In any given situation, there are things we can’t control and things we can control. To use a sports analogy, in a game, you can’t control what the referees do or what the other team does, you can only control how you respond to them. No matter how unfair a ref’s call or how frustrating the action of an opponent, you can only control your effort, attitude, and response to these uncontrollables to influence the outcome of the game. In this coronavirus world, new norms (like wearing face masks in public) or things that happen to you (like being laid off) are things that are beyond your control. Establishing a familiar ritual (like a daily walk) or how you respond to the uncontrollables (like your attitude) are within your control.
Even while mourning the losses and changes you’ve experienced due to this pandemic, you can channel your energy into the things you can control. You can search for new jobs if you were laid off; you can work on adjusting wedding plans to a new date; you can make your work-from-home space comfortable and inviting; you can find activities your kids can do at home. Taking action reminds you that there are things you can control, even when so much of your life feels out of your control due to these unforeseen changes. Taking action might include proactive steps like honing your skills for a job interview or your fall season, or it could look like keeping a daily gratitude journal to cultivate a more positive mindset.
While it’s important to take time to intentionally grieve, as mentioned, you can continue to grieve and simultaneously take action in whatever way you can control.
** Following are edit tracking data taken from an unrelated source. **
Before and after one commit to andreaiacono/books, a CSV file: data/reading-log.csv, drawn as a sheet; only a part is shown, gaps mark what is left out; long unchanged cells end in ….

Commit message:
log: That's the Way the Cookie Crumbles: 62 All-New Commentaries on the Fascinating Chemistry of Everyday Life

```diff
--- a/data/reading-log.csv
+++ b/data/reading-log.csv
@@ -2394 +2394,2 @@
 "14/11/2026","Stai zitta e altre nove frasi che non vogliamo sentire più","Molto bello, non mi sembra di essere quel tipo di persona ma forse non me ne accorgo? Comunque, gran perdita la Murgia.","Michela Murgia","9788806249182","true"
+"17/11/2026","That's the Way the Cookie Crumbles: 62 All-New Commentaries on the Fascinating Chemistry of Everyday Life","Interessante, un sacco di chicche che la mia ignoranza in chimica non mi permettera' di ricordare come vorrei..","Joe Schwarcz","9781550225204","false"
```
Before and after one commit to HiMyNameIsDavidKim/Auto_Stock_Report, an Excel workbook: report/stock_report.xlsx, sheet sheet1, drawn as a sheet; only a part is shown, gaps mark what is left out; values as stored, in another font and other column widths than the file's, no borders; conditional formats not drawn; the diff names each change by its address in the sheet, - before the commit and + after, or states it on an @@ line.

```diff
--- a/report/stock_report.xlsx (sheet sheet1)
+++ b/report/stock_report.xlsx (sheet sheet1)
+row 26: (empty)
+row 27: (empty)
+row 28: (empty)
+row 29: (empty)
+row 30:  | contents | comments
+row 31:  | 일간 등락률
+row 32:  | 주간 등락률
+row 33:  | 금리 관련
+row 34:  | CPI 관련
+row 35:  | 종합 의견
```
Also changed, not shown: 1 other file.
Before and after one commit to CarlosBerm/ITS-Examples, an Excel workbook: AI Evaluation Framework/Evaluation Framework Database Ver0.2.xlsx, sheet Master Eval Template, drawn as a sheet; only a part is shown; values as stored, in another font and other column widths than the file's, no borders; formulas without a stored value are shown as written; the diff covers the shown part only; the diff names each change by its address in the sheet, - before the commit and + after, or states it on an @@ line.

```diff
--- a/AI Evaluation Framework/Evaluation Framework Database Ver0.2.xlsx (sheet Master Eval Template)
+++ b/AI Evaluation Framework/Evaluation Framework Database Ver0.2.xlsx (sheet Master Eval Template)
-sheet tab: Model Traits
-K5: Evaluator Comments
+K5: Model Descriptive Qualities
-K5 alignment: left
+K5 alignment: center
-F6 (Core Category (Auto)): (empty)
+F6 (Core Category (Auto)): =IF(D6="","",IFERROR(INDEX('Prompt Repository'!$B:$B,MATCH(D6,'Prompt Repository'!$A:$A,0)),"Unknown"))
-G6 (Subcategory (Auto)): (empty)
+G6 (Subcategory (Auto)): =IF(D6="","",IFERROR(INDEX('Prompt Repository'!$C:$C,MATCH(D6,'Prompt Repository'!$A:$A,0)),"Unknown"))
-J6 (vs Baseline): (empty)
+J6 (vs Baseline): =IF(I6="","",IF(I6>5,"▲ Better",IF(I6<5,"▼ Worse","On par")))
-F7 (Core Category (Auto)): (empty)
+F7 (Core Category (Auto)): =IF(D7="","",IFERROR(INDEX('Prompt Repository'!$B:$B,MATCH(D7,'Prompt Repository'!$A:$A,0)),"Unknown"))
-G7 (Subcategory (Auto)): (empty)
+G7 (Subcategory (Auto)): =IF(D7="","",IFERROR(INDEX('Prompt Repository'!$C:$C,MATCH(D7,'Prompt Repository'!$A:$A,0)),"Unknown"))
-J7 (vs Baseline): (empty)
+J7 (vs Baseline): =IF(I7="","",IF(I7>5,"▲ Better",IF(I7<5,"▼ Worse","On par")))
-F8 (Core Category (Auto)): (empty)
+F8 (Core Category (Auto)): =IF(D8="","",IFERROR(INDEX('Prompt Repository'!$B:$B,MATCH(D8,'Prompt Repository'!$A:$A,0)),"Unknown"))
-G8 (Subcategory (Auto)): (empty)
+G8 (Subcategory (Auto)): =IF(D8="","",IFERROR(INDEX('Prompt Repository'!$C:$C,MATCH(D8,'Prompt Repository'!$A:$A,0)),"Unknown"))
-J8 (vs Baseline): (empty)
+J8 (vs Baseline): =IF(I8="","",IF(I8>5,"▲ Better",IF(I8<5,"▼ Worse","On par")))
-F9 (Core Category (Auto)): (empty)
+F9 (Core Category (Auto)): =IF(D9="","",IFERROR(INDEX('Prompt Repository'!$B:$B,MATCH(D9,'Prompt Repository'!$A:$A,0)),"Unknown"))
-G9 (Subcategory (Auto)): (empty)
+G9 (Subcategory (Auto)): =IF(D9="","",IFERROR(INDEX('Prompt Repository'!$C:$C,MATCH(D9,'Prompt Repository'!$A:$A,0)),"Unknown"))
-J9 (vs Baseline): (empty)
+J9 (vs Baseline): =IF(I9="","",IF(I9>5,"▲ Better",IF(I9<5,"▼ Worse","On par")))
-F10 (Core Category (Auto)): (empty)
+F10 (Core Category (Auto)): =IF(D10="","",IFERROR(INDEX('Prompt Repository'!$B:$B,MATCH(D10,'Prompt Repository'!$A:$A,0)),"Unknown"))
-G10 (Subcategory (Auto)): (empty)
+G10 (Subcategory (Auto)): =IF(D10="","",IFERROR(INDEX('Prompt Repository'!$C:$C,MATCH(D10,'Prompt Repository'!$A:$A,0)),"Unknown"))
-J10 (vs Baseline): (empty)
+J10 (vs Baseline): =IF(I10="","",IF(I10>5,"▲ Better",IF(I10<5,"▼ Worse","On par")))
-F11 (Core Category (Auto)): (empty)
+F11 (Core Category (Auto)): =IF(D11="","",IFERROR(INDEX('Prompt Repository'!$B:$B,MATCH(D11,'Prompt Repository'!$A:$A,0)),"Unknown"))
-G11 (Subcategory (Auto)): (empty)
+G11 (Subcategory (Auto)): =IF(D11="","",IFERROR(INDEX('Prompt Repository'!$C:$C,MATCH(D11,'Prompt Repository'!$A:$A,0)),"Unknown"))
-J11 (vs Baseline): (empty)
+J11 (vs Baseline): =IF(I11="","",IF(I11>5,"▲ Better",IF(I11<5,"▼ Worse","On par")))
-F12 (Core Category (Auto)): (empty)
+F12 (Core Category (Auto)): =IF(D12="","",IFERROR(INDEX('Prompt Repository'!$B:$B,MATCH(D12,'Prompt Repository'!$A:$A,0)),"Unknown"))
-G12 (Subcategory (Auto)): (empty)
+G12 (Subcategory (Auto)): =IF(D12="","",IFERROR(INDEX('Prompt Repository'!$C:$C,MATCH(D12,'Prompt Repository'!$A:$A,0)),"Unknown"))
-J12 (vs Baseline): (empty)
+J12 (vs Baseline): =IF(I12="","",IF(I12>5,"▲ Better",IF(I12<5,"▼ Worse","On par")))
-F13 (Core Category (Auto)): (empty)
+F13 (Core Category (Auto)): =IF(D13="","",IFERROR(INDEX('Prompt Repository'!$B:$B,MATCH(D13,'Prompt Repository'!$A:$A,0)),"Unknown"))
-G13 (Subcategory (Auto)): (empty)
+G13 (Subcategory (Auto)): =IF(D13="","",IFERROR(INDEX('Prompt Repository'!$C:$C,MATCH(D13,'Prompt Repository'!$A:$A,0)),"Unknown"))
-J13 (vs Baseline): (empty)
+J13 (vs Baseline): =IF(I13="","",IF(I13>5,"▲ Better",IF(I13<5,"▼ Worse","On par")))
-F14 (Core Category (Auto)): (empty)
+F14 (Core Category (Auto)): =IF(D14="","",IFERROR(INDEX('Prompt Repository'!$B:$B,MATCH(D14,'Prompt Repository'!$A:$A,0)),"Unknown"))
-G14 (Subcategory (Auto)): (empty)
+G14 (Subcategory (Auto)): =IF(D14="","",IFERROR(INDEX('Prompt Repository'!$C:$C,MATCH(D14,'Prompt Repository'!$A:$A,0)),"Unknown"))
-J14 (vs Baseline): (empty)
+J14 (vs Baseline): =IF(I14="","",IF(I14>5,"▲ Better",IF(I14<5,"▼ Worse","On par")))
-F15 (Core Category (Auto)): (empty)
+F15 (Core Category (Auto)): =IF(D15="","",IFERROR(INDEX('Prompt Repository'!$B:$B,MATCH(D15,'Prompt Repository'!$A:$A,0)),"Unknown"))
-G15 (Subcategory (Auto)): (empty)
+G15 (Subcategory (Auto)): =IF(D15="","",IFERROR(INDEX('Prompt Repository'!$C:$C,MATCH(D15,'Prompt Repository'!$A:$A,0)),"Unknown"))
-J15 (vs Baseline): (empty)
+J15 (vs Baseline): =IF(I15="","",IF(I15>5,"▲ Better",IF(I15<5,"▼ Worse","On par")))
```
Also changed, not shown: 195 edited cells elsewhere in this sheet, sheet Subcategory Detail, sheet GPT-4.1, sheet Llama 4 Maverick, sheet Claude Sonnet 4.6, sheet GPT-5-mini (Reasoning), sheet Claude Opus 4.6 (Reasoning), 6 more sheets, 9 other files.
Contrary to popular belief, grieving is not necessarily a distinct time period that nicely ends and gets wrapped up with a bow. Rather, grieving is often an ongoing process that can happen even as we seemingly “move on.” So, you can both be angry, sad, frustrated (or whatever emotion the changes brought by this pandemic may evoke) and feel motivated, grateful, hopeful, or whatever other feelings focusing on the controllables may elicit.
Life is a series of seasons, and change is always inevitable. But the changes wrought by coronavirus have been unusual in that they were sudden, extreme, and for most of us, unlike anything we’ve experienced before. For this reason, we could all benefit from incorporating a few practices into our lives to help us navigate change more gracefully.